Winners and losers at Thielemann’s Easter Meistersinger


norman lebrecht

April 14, 2019

Reviews are trickling in from last night’s opening of the Salzburg Easter Festival.

There were roars of acclaim for Christiam Thielemann and the Dresden Staatskapelle, which the Salzburg crowd now rate above Berlin.

Huge ovations, too, for Georg Zeppenfeld as Sachs, Klaus Florian Vogt as Stolzing and Adrian Eröd as Beckmesser, slightly more subdued for the American soprano Jacquelyn Wagner as Eva.

Salzburg first-nighters hate new productions. The director Jens-Daniel Herzog was noisily booed.

First review here.

Photo (c) OFS_Monika Rittershaus


  • Bogda says:

    Well, boos for Herzog were absolutely nothing special for a German speaking country.

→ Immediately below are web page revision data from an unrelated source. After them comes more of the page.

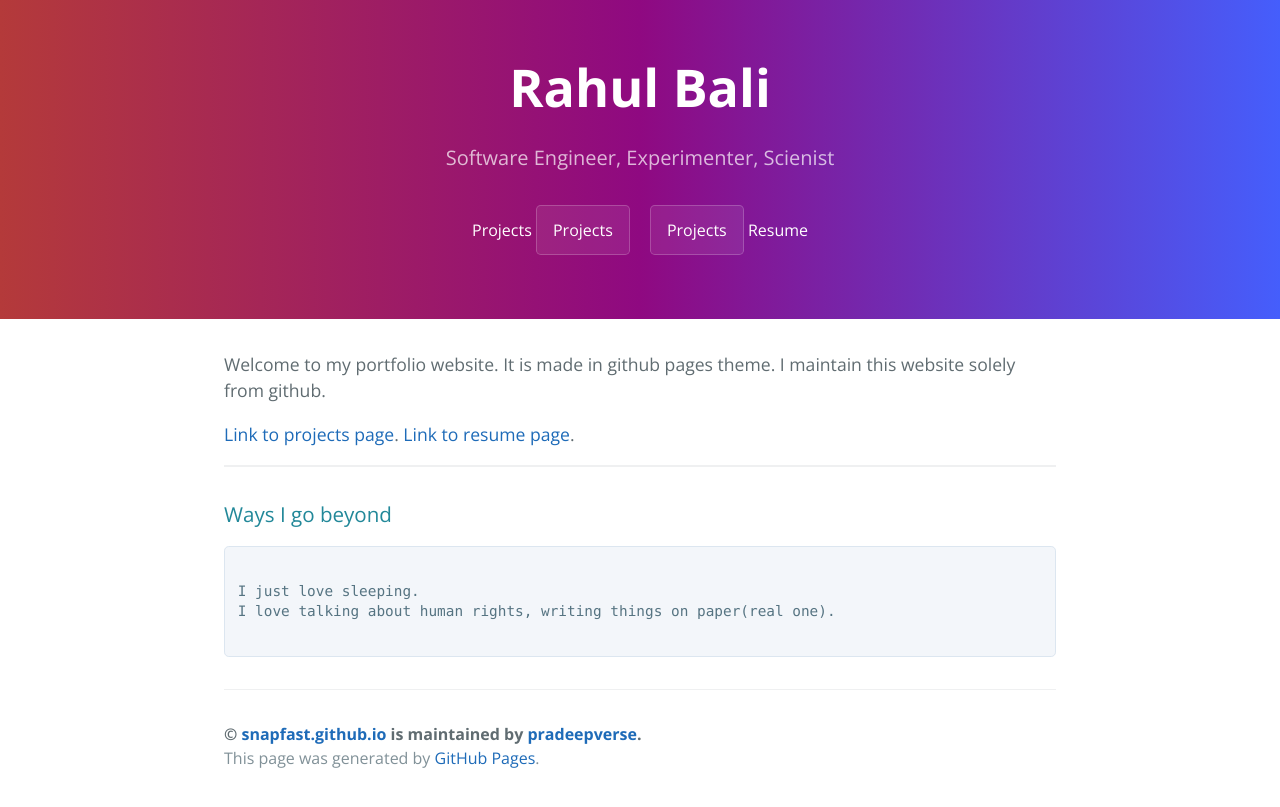
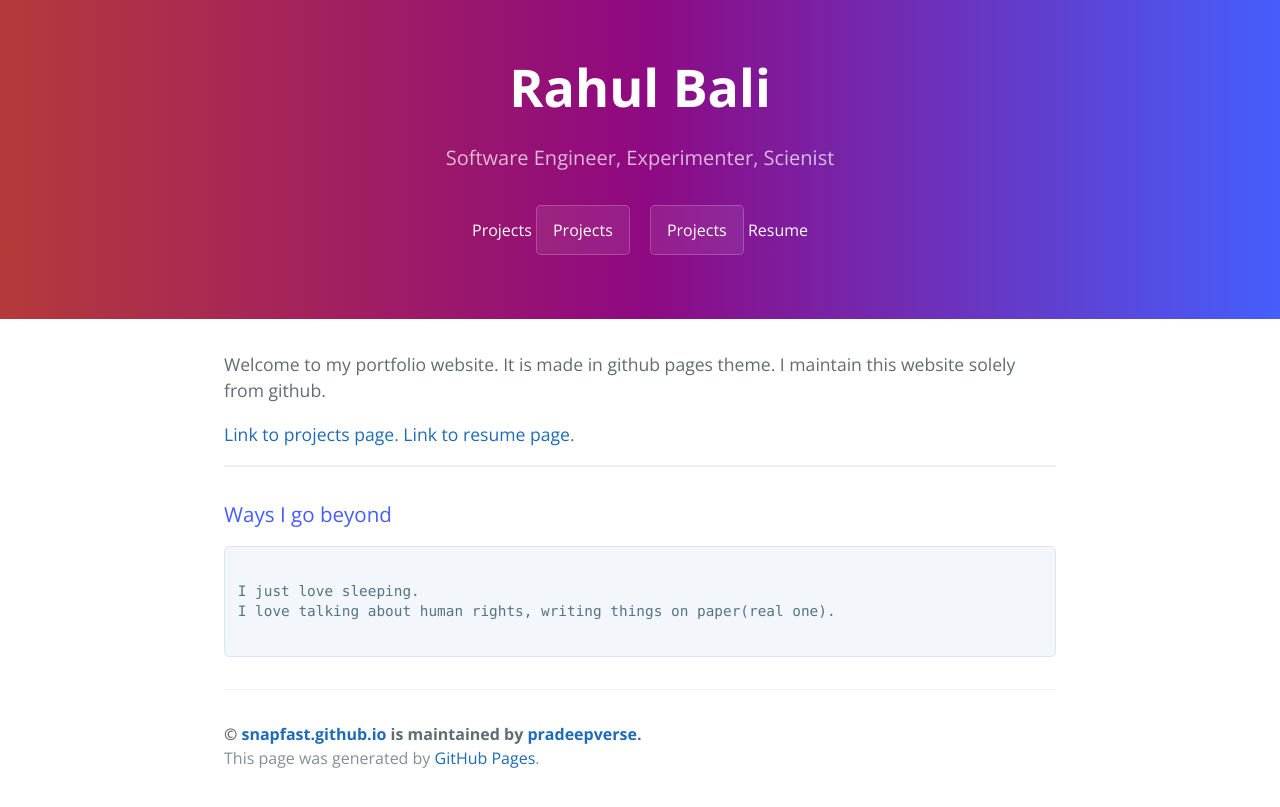
Before and after one commit to pradeepverse/snapfast.github.io, a Jekyll site: the page built from index.md, in a window 1280 px wide. Shown: the top 807 px of the page. Built offline with Jekyll 4.4.1, drawn with Linux system fonts in a browser that asks for light colours.

Commit message:
Update variables.scss

```diff
--- a/_sass/variables.scss
+++ b/_sass/variables.scss
@@ -9,7 +9,7 @@ $header-bg-color-secondary: rgba(143, 9, 129, 1) !default;
 $header-bg-color-tertiary: rgba(69, 94, 252, 1) !default;
 
 // Text
-$section-headings-color: #289 !default;
+$section-headings-color: rgba(69, 94, 252, 1) !default;
 $body-text-color: #606c71 !default;
 $body-link-color: #1e6bb8 !default;
 $blockquote-text-color: #819198 !default;
```
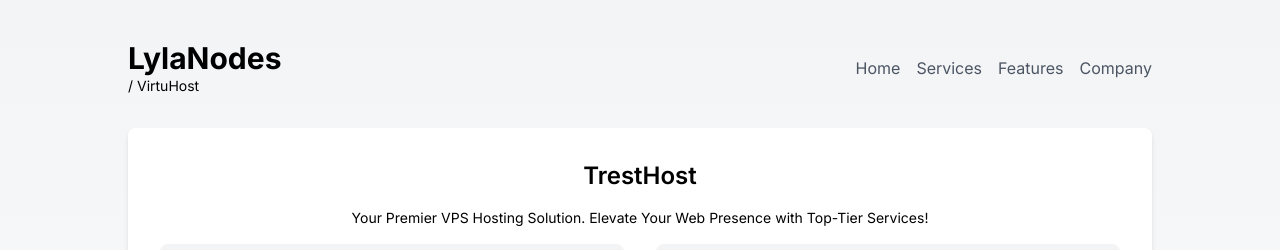
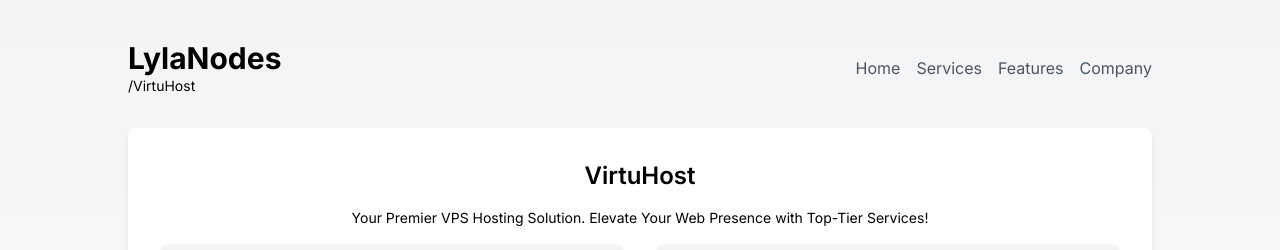
Before and after one commit to vekalmao/vpswebsite, a Next.js app: page / in a window 1280 px wide. Shown: the top 250 px of the page. Built offline with nearby package versions, Linux system fonts and the light colour scheme.

Commit message:
Update page.tsx

```diff
--- a/app/page.tsx
+++ b/app/page.tsx
@@ -16,7 +16,7 @@
       <header className="w-full max-w-5xl flex items-center justify-between mb-8">
         <div>
           <h1 className="text-3xl font-bold">LylaNodes</h1>
-          <p className="text-sm">/ VirtuHost</p>
+          <p className="text-sm">/VirtuHost</p>
         </div>
         <nav>
           <ul className="flex space-x-4">
@@ -30,7 +30,7 @@
 
       {/* Main Content */}
       <section className="w-full max-w-5xl bg-white rounded-lg p-8 shadow-md mb-8 text-center">
-        <h2 className="text-2xl font-semibold mb-4">TrestHost</h2>
+        <h2 className="text-2xl font-semibold mb-4">VirtuHost</h2>
         <p className="text-sm mb-4">Your Premier VPS Hosting Solution. Elevate Your Web Presence with Top-Tier Services!</p>
         <div className="grid grid-cols-2 gap-8">
           <a href="#" className="bg-gray-100 rounded-lg p-6 hover:bg-gray-200 transition duration-300">
```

Quite the opposite, not that many at all.
    On the other side when one reads the review, one clearly sees that the author has completely missed the point of the staging, i.e. didn’t quite understand it. (And he’s not the only one). This might be a the problem of the staging that the idea does not come across easily, but staging is actually quite clever. Meistersinger are something like KS and/or a Board of a Theater (or opera house) while Sachs is Director/intendant. They decide to check the relevance of theater/opera in modern society and take it outdoors to the people to something like a Volksfestival. (Basically the same what meistersingers do). Outcome is actually quite clever. People don’t go to the opera, like to listen to pop, but love Three Tenors and Co, however please don’t touch the classics, they are great and we don’t want anything new. Outcome – Walther and Eva run away.

    • John Borstlap says:

      I carefully checked the sources, but strangely enough, nothing like this is indicated in the score.

  • Pedro says:

    I was there yesterday and basically agree with the critic. Eva was below the standards of the Festival. Pity that the original singer – Kühmeier – was removed from the cast. All the others where very good. Regarding the production, the less we say the better. It is possible to have modern ones with a clear sense of purpose – look at the current Bayreuth production, which so far I only knew from a DVD but hope to see next Summer. This thing was a mess. I liked Thielemann more than some friends, who wanted more power from the orchestra, but the balance with singers was ideal.

    • urania says:

      Well if balance is enough we are far down….from the golden days of opera!

    • AngloGerman says:

      Well to balance the frankly awful, underpowered Vogt it isn’t a surprise that there wasn’t more power from the orchestra…

      • Eric says:

        Why he has a career at all is a great mystery to me. Even the part of David would be a stretch for him. He could join the chorus though.

  • Harry Levy says:

    Zeppenfeld is a major talent and a mainstay at Bayreuth. Wish the Met used his services.

  • Clare says:

    The singing as a whole was under powered. Thielemann’s usual ‘hand over the mouth’ gesture to get everyone to quieten down in the pit was deployed regularly to balance the sound – which he did – but at a price. He’s usually pretty respectful of not drowning out whoever is on stage – although with certain singers you wish he’d make an exception. And certain seats in the Festspielhaus are acoustically dead anyway in terms of the orchestra appearing quiet. Zeppenfeld acted the role convincingly – he was a solid, but not a great Sachs – and agree with AngloGerman’s comments on Vogt. Adrian Erod’s comic turn as Beckmesser was the highlight on stage. There were far fewer boos for the production than is usual at Salzburg – the reaction was quite tame compared to recent blood lettings. So – yes – Thielemann could let rip majestically in the Act 1 Prelude – which ought to have hinted at the problems he had with balance later on – and then it was, frustratingly, a familiar Salzburg story with the conductor and orchestra outperforming everyone else. Let’s hope for better next year when Harteros returns.

  • I was at the premiere says:

    There was not a single boo for the director.